And three years in, we are starting to move the needle. To date, 217 students from 59 colleges have matched and completed internships with the program – and all of them have identified as BIPOC, low-income or first generation. Participation from Massachusetts companies has grown from 30 to 87, and feedback from these companies regarding the program and the students they have recruited has been outstanding.
Since the program kicked off, we have also seen some exciting new momentum. Life Science Cares, our partner running Project Onramp, has spearheaded a plan for building an exciting future for the program, including additional support and process improvement for both companies and students, placement of an even greater number of students with internships and an alumni network to help connect Project Onramp alumni with job opportunities. In 2022, Project Onramp will expand across the country to include programs in Philadelphia, San Diego, and the San Francisco Bay area.
It’s connections like the ones enabled by Project Onramp that open up access to talent that the industry would not have otherwise. Two summers ago, my company Frequency Therapeutics connected with a tremendously talented Project Onramp intern, Elsy Sanchez. Then a junior at Salem State University, Elsy had always planned to become a doctor – and I’ve no doubt she would make a wonderful physician.
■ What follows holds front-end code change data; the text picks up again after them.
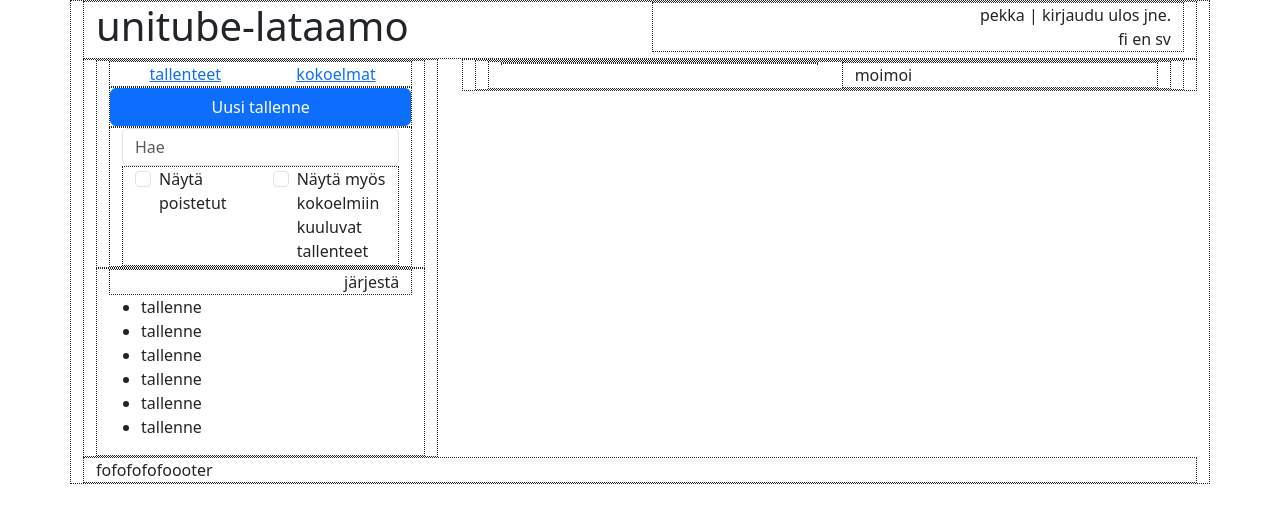
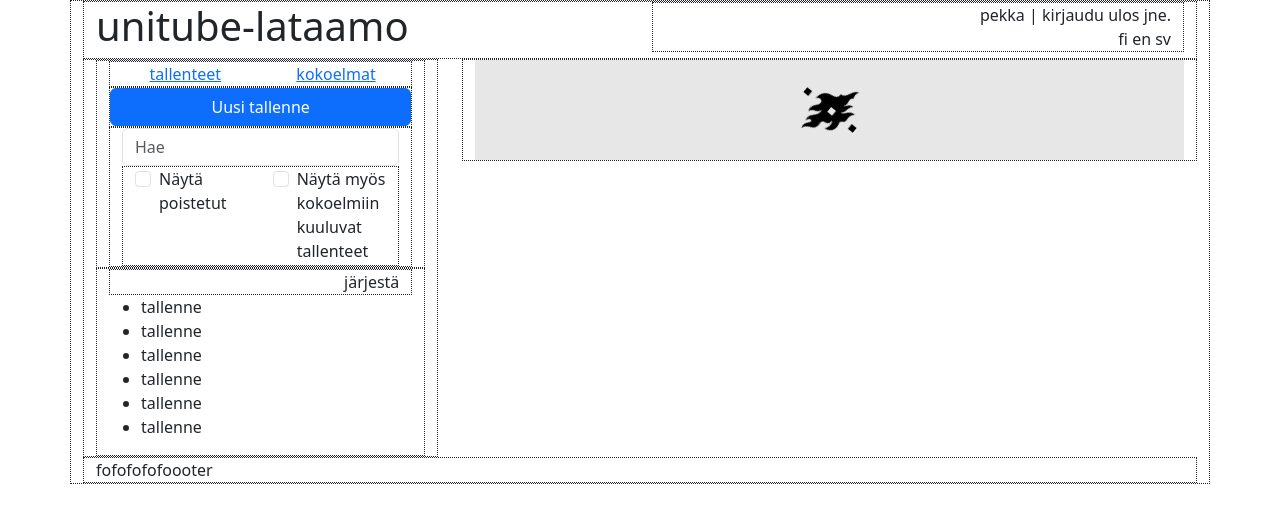
Before and after one commit to UniversityofHelsinki/unitube-lataamo-2.0, a React (Create React App) app: page / in a window 1280 px wide. Shown: the top 522 px of the page. Built offline with nearby package versions, Linux system fonts and the light colour scheme.

Commit message:
Add HY spinner.

```diff
--- a/src/components/left/ListContainer.js
+++ b/src/components/left/ListContainer.js
@@ -1,4 +1,4 @@
-import React from 'react';
+import React, { useState } from 'react';
 import PropTypes from 'prop-types';
 
 const ListContainer = () => {
--- a/src/components/record/RecordForm.js
+++ b/src/components/record/RecordForm.js
@@ -9,7 +9,6 @@ const RecordForm = () => {
     <Container>
       <Row>
         <Col>
-          moimoi
         </Col>
       </Row>
       <Row>
--- a/src/components/right/MainContent.js
+++ b/src/components/right/MainContent.js
@@ -4,9 +4,11 @@ import Col from 'react-bootstrap/Col';
 import Container from 'react-bootstrap/Container';
 import Row from 'react-bootstrap/Row';
 import Record from '../record/Record';
+import Loading from '../utilities/Loading';
 
 const MainContent = () => {
   return (
+    <Loading loading={true}>
       <Container>
         <Row>
           <Col>
@@ -14,6 +16,7 @@ const MainContent = () => {
           </Col>
         </Row>
       </Container>
+    </Loading>
   );
 };
 
--- /dev/null
+++ b/src/components/utilities/HyLogo.js
@@ -0,0 +1,19 @@
+import React from 'react';
+import PropTypes from 'prop-types';
+
+const HyLogo = ({ height = 64, width = 64, fill = "black", className }) => {
+  return (
+    <svg className={className} viewBox="0 0 1000 1000" height={height} width={width} fill={fill} xmlns="http://www.w3.org/2000/svg">
+    <path d="M452 0h96v97h-96V0zm0 903h96v97h-96v-97zm380-358q-32-20-38-74-25 3-44-3-28-10-40-42-6-13-12-47t-13-52q-12-32-33-56-33-35-74-50-37-14-78-11 30 19 37 46 6 23-7 41t-36 19-42-12q-8-5-35-27-22-18-40-26-26-12-58-12-25 0-51 13 24 3 40 16 13 12 24 32 3 7 16 39 10 23 27 36t44 22q-13 6-38 6-29 0-55-15-20-11-45-36t-43-36q-28-16-61-16-16 0-29 4t-19 9q23 3 42 14 23 15 23 34 0 11-7 17t-19 5-23-12q-18-20-43-33t-54-12q-13 0-26 3T0 339q34 5 58 28t45 72q15 35 33 51 24 23 64 23 5 0 29-3 20-2 31 0 17 2 27 13 9 8 12 21 2 6 5 23 2 15 6 23 10 21 28 31 21 11 56 11-19 19-54 21-32 2-65-9t-49-28q2 46 25 80 25 37 68 50 49 14 113-4 18-5 30-1t19 24q16 41 71 35 48-5 79 6t59 42q8-81-77-135-15-9-23-19-6-8-9-19l-4-17q16 18 38 28 17 8 43 14 82 10 110 52 2-23-6-42-6-15-19-29-10-10-26-22-19-15-23-18-11-10-13-18 19 12 36 17t38 5q7-1 27-6t31-4q16 0 28 7 15 9 27 29 29-18 68-15 35 3 64 21-12-30-34-52-17-18-44-33-12-7-47-23-28-14-43-24zm-284 36h-96v-97h96v97z"></path>
+    </svg>
+  );
+};
+
+HyLogo.propTypes = {
+  height: PropTypes.number,
+  width: PropTypes.number,
+  fill: PropTypes.string,
+  className: PropTypes.string
+};
+
+export default HyLogo;
--- /dev/null
+++ b/src/components/utilities/Loading.css
@@ -0,0 +1,41 @@
+.loading {
+  animation-name: loading;
+  animation-duration: 1s;
+  animation-iteration-count: infinite;
+  animation-timing-function: ease-in-out;
+  animation-direction: alternate;
+  min-height: 100px;
+  display: flex;
+  align-items: center;
+  justify-content: center;
+}
+
+@keyframes loading {
+  from {
+    background-color: initial;
+  }
+
+  to {
+    background-color: #D2D2D2;
+  }
+
+}
+
+.spin {
+  animation-name: spin;
+  animation-duration: 2s;
+  animation-iteration-count: infinite;
+  animation-timing-function: ease-in-out;
+  animation-direction: alternate;
+}
+
+@keyframes spin {
+  from {
+    transform: rotate(0);
+  }
+
+  to {
+    transform: rotate(360deg);
+  }
+
+}
--- a/src/components/utilities/Loading.js
+++ b/src/components/utilities/Loading.js
@@ -1,10 +1,21 @@
 import React from 'react';
 import PropTypes from 'prop-types';
+import './Loading.css';
+import HyLogo from './HyLogo';
 
-const Loading = ({ children, loading }) => {
-  if (loading) {
+const Loading = ({ children, renderChildren = false, loading }) => {
+
+  if (loading && renderChildren) {
     return (
-      <div>I will spin over my children until loading is done.</div>
+      <div className="loading">
+        {children}
+      </div>
+    );
+  } else if (loading) {
+    return (
+      <div className="loading">
+        <HyLogo className="spin" />
+      </div>
     );
   }
   return (
@@ -14,6 +25,7 @@ const Loading = ({ children, loading }) => {
 
 Loading.propTypes = {
   children: PropTypes.object.isRequired,
+  renderChildren: PropTypes.bool.isRequired,
   loading: PropTypes.bool.isRequired
 };
 
```
Also changed, not shown: public/hy-logo.svg (added). Lines whose indentation alone changed are shown as unchanged.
But working with our research team, Elsy developed an interest in the world of biotech and its potential to impact many, many patients. Today, she is working for a large life sciences company as a biobank technician. Project Onramp interns like Elsy have been top contributors to our work as a company – and watching them go on to build successful careers in our industry is rewarding for all.
As I reflect on the span of three years between launching the program and now, I am pleased to see the increasing focus on diversity in the life science industry as leaders consider what it takes to build the best organizations. A recent MassBio report on the state of diversity told us that the workforce demographics of the biopharma industry in Massachusetts is now equal to state levels for those who self-identify as White, with higher representation than state levels for those who self-identify as Asian and about half the state levels of representation for those identifying as People of Color (POC).
While we still have a lot of work to do, I am confident that we are taking meaningful steps forward, as we know that diversity of thought and background is essential to the future of our and all industries.
I encourage all industry leaders to consider supporting Project Onramp as we kick off the Summer 2022 recruiting season – whether it be through sponsorship, participation, or both. Whether you are a company of 5,000 or 15, Onramp can help you to expand your horizons, add talent to your teams – and be a part of meaningful progress toward closing to this opportunity gap.
For more information about Project Onramp and the summer 2022 internship program, please reach out to Lila Neel.
David L. Lucchino
Co-Founder, President, and CEO, Frequency Therapeutics
Immediate Past Chair, MassBio
David is the Co-founder, President and Chief Executive Officer of Frequency Therapeutics. He has over 20 years of entrepreneurial experience and has played an integral role in launching, building and operating many successful companies in the life sciences and other innovation sectors. Previously, David was the President and Chief Executive Officer of Entrega Bio, a PureTech Health company developing an innovative capsule technology to make injectable substances available orally.